• [WHAT TO DO]:
Report how many lines below include "rigged", giving the figure alone.

[Modification records]
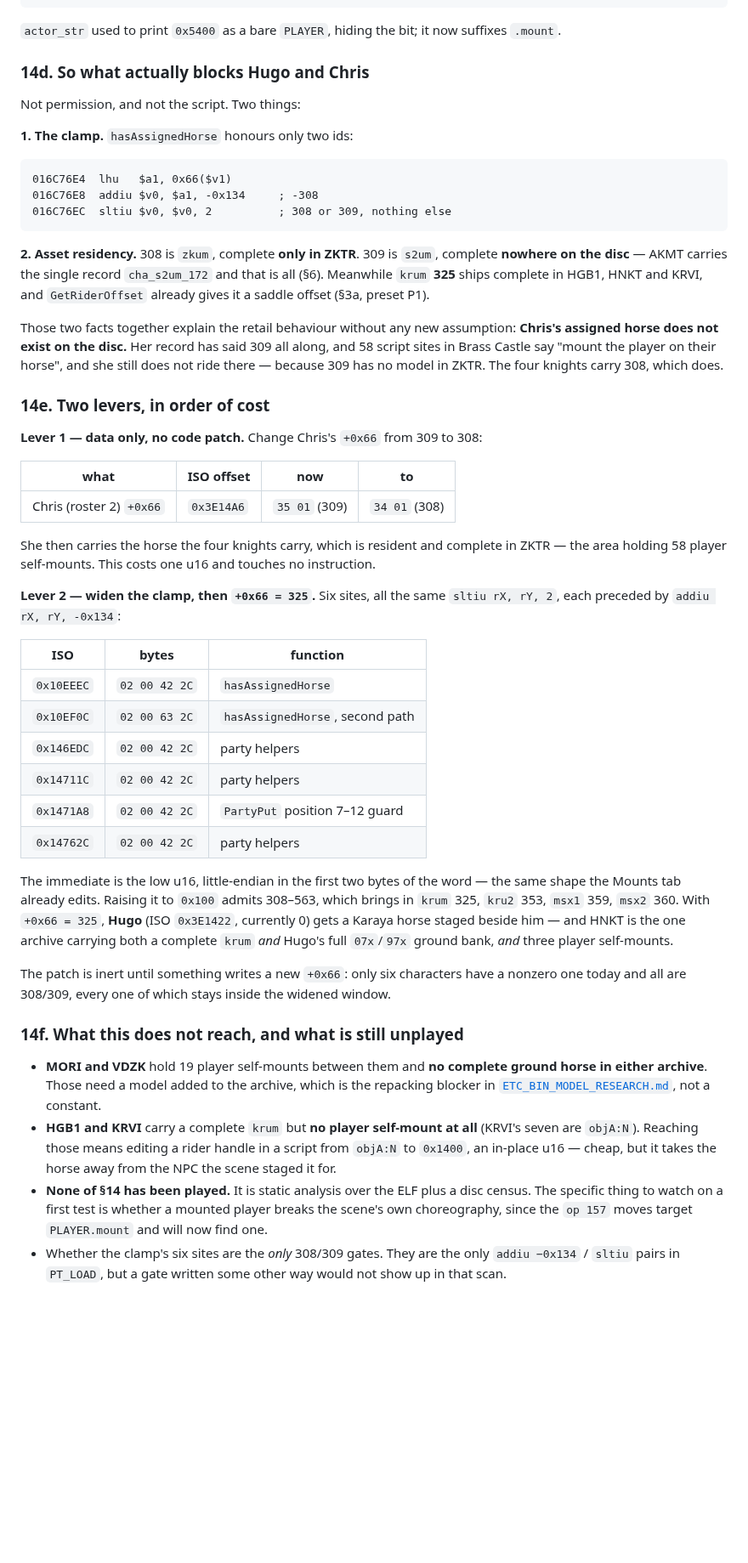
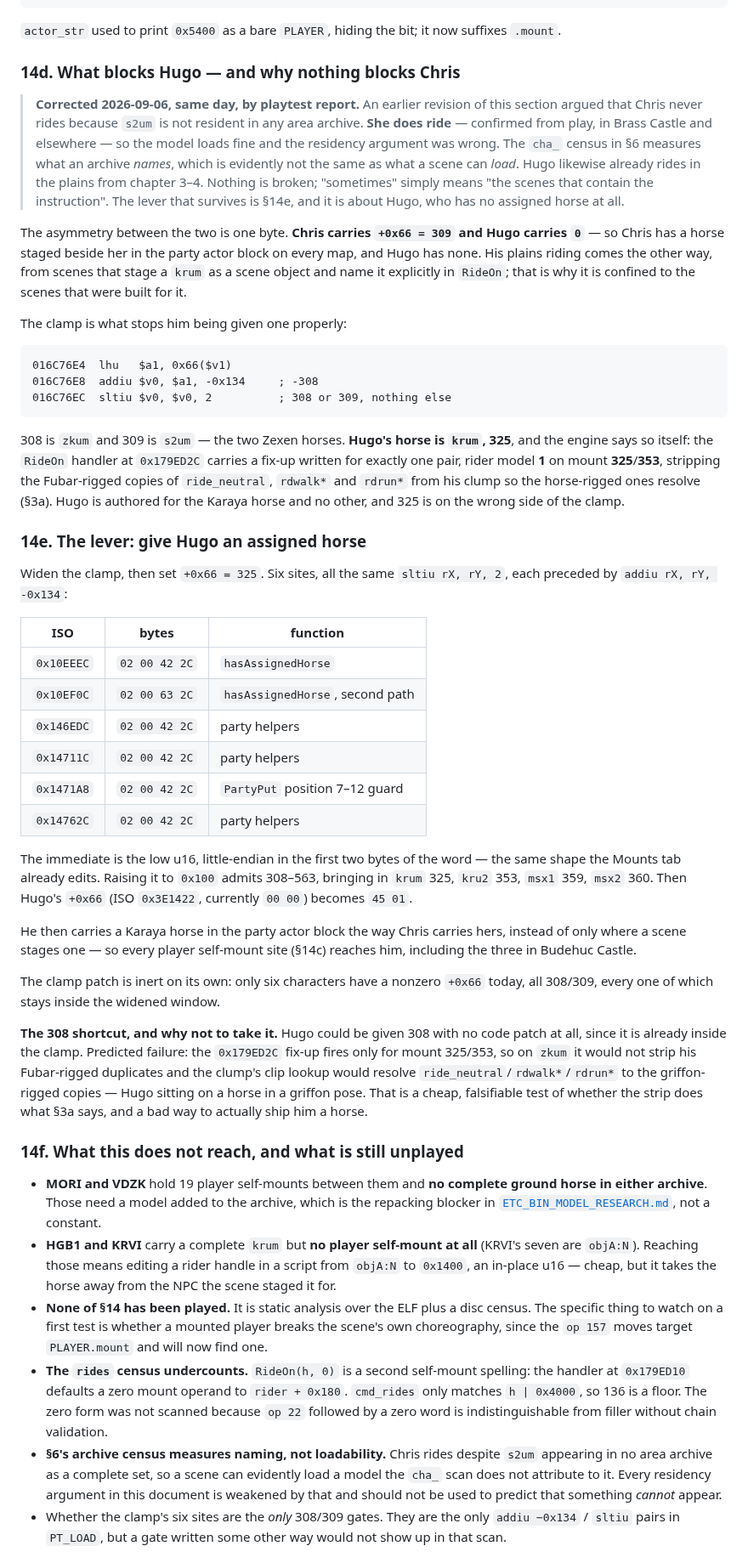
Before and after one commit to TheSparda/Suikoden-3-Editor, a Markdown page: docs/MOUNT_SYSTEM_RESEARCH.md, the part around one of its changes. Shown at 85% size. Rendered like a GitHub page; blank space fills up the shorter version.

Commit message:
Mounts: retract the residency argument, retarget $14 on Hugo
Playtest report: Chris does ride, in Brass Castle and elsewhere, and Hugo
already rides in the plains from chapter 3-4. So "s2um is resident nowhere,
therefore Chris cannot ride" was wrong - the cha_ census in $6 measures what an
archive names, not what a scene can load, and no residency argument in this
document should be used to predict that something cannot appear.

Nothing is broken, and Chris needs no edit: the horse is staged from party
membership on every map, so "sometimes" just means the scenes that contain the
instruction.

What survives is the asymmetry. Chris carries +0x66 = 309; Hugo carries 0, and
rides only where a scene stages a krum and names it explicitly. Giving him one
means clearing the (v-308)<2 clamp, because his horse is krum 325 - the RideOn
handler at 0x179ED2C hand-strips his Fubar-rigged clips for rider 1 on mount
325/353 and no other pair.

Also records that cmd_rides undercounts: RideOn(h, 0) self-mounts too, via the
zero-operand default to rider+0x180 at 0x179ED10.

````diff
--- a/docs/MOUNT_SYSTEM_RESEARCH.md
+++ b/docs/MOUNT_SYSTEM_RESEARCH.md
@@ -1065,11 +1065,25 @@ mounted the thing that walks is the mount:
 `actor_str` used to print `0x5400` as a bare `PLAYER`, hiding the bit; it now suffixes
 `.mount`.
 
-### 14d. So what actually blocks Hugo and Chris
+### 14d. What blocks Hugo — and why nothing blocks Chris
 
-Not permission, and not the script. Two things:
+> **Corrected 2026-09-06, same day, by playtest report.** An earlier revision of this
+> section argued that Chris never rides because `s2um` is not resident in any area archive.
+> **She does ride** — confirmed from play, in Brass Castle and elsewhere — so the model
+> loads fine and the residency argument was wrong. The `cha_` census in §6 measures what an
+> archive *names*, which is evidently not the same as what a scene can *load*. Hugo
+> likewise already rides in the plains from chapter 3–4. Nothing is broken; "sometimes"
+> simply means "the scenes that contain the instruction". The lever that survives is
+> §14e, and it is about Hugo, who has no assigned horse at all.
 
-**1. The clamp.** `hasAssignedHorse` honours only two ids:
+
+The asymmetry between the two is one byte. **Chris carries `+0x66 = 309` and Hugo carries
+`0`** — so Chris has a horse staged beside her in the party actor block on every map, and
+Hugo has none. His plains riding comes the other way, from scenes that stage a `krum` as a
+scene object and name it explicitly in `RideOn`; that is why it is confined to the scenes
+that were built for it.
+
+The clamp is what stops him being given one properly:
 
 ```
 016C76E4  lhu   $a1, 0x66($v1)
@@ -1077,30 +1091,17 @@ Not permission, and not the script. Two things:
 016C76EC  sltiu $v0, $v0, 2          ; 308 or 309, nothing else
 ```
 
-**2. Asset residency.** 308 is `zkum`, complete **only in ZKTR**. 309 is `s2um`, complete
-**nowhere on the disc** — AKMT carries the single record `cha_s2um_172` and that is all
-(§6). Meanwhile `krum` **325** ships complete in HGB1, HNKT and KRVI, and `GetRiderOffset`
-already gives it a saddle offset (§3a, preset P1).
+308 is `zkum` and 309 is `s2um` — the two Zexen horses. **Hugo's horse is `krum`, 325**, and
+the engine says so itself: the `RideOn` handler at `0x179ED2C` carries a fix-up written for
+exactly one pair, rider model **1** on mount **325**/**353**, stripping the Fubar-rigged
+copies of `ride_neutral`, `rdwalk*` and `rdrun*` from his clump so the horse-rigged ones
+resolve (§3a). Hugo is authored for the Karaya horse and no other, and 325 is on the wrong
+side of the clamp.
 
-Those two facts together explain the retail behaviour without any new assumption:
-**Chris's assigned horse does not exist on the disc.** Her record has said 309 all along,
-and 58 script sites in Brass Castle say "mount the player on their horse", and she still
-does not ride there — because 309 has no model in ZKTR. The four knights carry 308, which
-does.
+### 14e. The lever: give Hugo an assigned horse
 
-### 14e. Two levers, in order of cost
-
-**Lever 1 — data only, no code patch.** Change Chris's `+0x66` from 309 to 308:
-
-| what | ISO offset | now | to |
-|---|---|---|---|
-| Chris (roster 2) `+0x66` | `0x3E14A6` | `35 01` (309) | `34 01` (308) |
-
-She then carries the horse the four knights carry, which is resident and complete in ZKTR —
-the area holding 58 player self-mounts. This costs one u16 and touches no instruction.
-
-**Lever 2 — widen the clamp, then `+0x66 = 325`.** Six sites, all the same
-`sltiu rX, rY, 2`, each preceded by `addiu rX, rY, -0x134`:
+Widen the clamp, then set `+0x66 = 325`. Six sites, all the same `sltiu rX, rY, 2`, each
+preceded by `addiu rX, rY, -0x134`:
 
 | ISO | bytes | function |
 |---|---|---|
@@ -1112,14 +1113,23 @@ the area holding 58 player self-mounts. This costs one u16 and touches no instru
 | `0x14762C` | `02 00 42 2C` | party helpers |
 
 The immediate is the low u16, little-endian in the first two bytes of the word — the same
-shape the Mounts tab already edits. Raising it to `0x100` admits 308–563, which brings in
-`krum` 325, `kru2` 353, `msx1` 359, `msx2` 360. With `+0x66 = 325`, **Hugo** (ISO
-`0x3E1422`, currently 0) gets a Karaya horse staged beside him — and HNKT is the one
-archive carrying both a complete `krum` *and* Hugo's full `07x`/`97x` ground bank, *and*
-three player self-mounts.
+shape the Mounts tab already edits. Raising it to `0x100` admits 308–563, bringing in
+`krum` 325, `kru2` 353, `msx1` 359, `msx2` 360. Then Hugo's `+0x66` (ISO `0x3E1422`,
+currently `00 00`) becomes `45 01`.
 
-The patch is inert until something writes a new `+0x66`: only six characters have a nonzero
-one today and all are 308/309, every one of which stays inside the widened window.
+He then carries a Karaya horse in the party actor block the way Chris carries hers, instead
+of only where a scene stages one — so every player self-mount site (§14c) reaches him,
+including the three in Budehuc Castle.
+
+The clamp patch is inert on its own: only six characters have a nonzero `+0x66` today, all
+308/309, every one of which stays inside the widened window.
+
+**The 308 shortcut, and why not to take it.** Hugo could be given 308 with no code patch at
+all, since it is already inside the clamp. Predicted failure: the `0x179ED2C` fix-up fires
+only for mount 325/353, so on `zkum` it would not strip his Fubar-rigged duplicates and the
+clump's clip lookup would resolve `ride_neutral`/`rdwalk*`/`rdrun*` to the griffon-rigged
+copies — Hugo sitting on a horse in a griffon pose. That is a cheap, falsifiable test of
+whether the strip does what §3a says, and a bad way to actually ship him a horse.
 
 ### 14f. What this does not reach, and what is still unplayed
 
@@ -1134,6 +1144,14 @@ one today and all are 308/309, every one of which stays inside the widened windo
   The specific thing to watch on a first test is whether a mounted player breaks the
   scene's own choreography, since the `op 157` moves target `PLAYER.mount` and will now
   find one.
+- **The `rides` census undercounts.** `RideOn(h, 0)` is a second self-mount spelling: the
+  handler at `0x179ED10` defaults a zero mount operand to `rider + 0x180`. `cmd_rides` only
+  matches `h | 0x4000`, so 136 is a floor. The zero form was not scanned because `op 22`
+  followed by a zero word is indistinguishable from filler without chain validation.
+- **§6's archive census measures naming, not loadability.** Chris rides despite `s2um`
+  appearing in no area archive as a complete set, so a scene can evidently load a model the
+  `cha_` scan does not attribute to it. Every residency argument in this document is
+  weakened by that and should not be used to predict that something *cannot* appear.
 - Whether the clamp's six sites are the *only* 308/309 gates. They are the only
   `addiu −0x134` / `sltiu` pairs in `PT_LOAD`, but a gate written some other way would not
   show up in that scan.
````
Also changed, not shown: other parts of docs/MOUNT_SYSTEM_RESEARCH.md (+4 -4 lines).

• [ANSWER SECTION]:
5